** TASK TO CARRY OUT **
Could you copy each line of the listing below that has the word "darkred"?
· · · · · · ·
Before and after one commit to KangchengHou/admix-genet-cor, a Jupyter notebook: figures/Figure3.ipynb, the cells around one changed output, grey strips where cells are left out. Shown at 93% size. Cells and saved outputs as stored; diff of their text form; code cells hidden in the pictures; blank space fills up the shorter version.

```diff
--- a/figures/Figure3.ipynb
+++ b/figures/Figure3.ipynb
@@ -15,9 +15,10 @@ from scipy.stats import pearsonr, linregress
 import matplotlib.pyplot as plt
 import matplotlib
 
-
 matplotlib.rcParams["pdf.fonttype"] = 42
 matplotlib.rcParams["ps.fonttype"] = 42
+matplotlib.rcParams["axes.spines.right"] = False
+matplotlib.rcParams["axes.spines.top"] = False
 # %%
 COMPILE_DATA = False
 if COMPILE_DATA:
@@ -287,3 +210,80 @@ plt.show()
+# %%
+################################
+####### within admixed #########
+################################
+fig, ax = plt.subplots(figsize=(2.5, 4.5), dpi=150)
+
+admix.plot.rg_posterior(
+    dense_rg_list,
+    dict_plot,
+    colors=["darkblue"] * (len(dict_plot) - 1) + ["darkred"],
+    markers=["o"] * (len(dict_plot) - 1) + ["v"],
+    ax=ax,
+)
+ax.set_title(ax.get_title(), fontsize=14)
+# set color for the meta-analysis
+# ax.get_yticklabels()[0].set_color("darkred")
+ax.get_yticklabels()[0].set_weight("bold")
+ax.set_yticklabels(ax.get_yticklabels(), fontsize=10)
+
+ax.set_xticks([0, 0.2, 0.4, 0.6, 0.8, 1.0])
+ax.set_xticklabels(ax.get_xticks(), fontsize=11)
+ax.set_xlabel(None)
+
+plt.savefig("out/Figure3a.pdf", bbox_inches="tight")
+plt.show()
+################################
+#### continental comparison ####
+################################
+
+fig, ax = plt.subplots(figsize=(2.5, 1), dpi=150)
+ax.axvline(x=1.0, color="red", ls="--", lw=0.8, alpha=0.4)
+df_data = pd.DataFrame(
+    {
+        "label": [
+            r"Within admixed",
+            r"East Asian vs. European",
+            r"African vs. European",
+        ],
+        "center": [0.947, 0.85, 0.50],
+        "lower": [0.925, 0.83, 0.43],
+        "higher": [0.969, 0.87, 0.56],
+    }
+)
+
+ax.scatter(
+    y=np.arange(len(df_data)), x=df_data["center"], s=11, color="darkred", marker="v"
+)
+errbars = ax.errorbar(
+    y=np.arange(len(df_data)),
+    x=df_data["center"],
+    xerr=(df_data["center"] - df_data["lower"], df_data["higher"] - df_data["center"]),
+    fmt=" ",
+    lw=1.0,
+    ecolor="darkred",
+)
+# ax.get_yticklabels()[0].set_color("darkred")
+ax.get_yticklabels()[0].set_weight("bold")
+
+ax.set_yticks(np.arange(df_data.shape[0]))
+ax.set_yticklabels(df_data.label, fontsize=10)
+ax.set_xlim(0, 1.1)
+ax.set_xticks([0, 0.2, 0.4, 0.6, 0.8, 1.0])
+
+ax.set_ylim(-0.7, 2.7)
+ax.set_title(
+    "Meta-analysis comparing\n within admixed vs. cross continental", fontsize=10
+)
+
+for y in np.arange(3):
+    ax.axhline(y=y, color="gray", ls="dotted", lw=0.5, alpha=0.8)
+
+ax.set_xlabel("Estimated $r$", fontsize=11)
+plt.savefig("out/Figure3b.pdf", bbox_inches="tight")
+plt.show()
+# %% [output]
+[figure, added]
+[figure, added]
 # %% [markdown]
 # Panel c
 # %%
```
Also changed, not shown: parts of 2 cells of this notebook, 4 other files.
· · · · · · ·
** RESULT OF THIS EXERCISE **
+    colors=["darkblue"] * (len(dict_plot) - 1) + ["darkred"],
+# ax.get_yticklabels()[0].set_color("darkred")
+    y=np.arange(len(df_data)), x=df_data["center"], s=11, color="darkred", marker="v"
+    ecolor="darkred",
+# ax.get_yticklabels()[0].set_color("darkred")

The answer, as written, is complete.